After reading the blurb of this book, it is hard not to be curious about the content. I picked it up a while ago but only got around to reading it last week. It starts off a little slow, but once they are on the road, it was hard to set it aside before seeing them all the way through.
Our lead protagonist, Woody, is in a care home and feels like he is running out of time. This has him set words to paper before he forgets like he does the day-to-day.
The actual story unravels in 1938 when two giraffes survive a hurricane (one of them just barely) and then were transported by road, all the way to the other coast. This is an arduous task now, but in 1938 with two massive, practically delicate animals- it would have been something else entirely! Woody is almost eighteen, an orphan and nursing a profound secret in his heart. He becomes fascinated by what he sees in the giraffes’ eyes as well as the idea of the west coast. Woody starts to follow them on their journey by hook or crook. How their paths converge and how he learns to trust that part of him that values animals (in contrast to what he has been told all his life) made for some fascinating reading. There were a few nail-biting situations, but since we know that the giraffes reached their destination from history, this fictional tale of their journey did not have me concerned for just their overall safety. We have a few more crucial characters, each bringing something to the tale. We do get a glimpse at the present intermittently, although those scenes are usually sad.
As anyone with the mildest curiosity would do, I did google the trip. There are fewer things available than I would have liked, which made the fact that the author included a few newspaper clippings very helpful-especially to get a feel for the time, place and possible urgency.
The writing style was descriptive and emotional in parts while continuing to provide information about the road trip. I had not heard about the ‘dust’ before.
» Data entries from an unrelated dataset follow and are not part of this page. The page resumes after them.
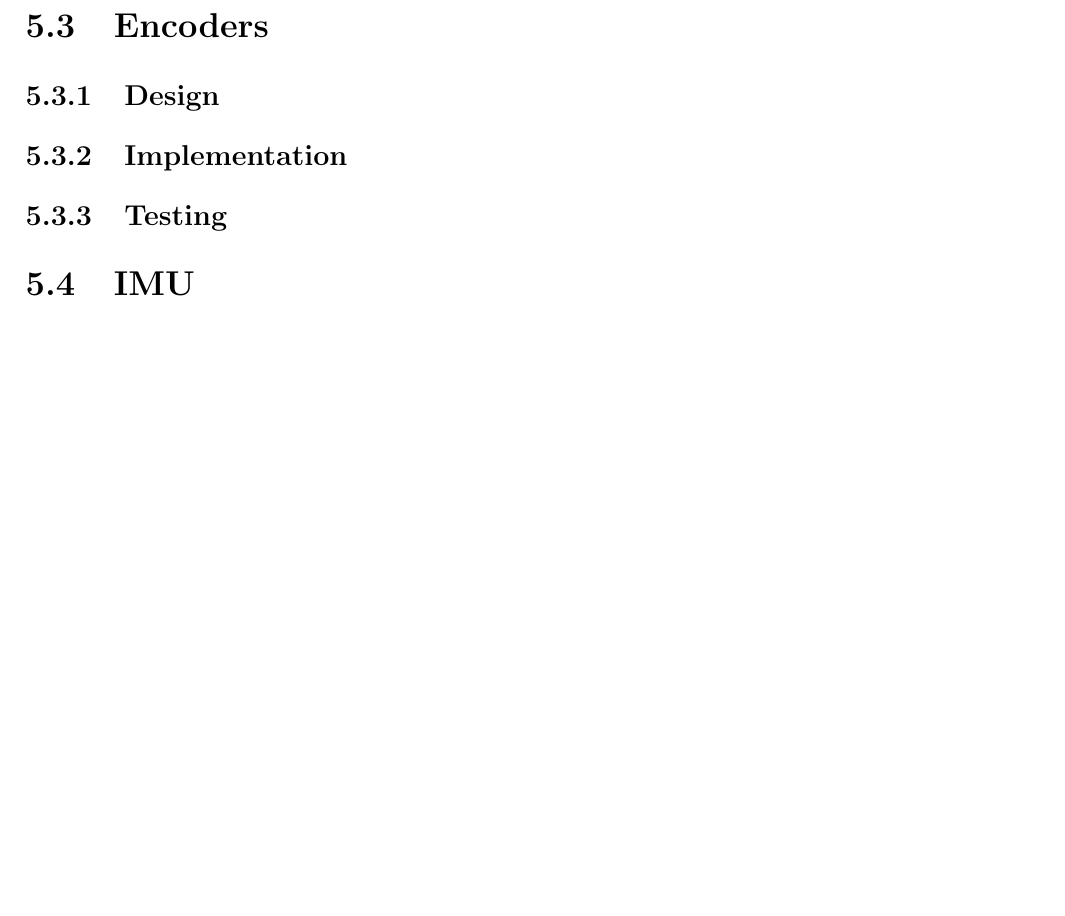
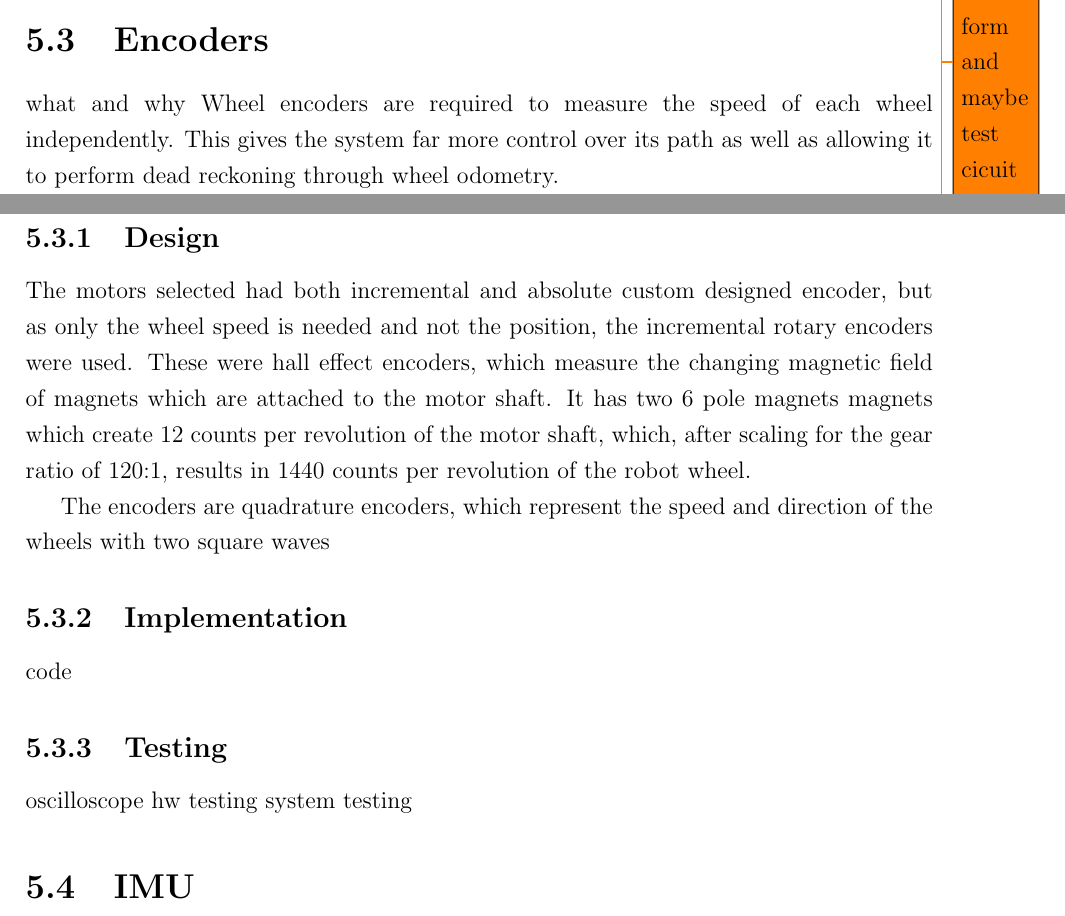
Before and after one commit to rddunphy/CRUES, a LaTeX thesis (docs/final/report.tex, which reads docs/final/chapters/05_electrical.tex): part of page 22 of 31 before the commit and two parts of pages 21 and 22 of 31 after it, the two joined at a grey line, cut so that both start at the same text, the shorter picture padded with empty space. Compiled offline with pdfLaTeX.

Commit message:
i forget but its hoometime

```diff
--- a/docs/final/chapters/05_electrical.tex
+++ b/docs/final/chapters/05_electrical.tex
@@ -60,13 +60,18 @@ A circuit was then created to read the values using an Arduino microcontroller t
 
 
 \section{Encoders}\label{elec/encoder}
+what and why
+Wheel encoders are required to measure the speed of each wheel independently. This gives the system far more control over its path as well as allowing it to perform dead reckoning through wheel odometry.
+\subsection{Design}\label{elec/encoder/design}
+ The motors selected had both incremental and absolute custom designed encoder, but as only the wheel speed is needed and not the position, the incremental rotary encoders were used. These were hall effect encoders, which measure the changing magnetic field of magnets which are attached to the motor shaft. It has two 6 pole magnets magnets which create 12 counts per revolution of the motor shaft, which, after scaling for the gear ratio of 120:1, results in 1440 counts per revolution of the robot wheel.
 
-\subsection{Design}\label{elec/encoder/design}
+The encoders are quadrature encoders, which represent the speed and direction of the wheels with two square waves
 
 \subsection{Implementation}\label{elec/encoder/impl}
-
+code
 \subsection{Testing}\label{elec/encoder/test}
-
+oscilloscope hw testing
+system testing
 
 \section{IMU}\label{elec/imu}
 IMU purpose
```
I lived in the central US for a little more than a year, so imagining the situation in the 30s was harsh.
I recommend it to readers of the historical fiction genre or anyone (like me) who finds the blurb attractive!
I received an ARC thanks to NetGalley and the publishers, but the review is entirely based on my own reading experience.
Mallika really enjoyed it too and reviewed it here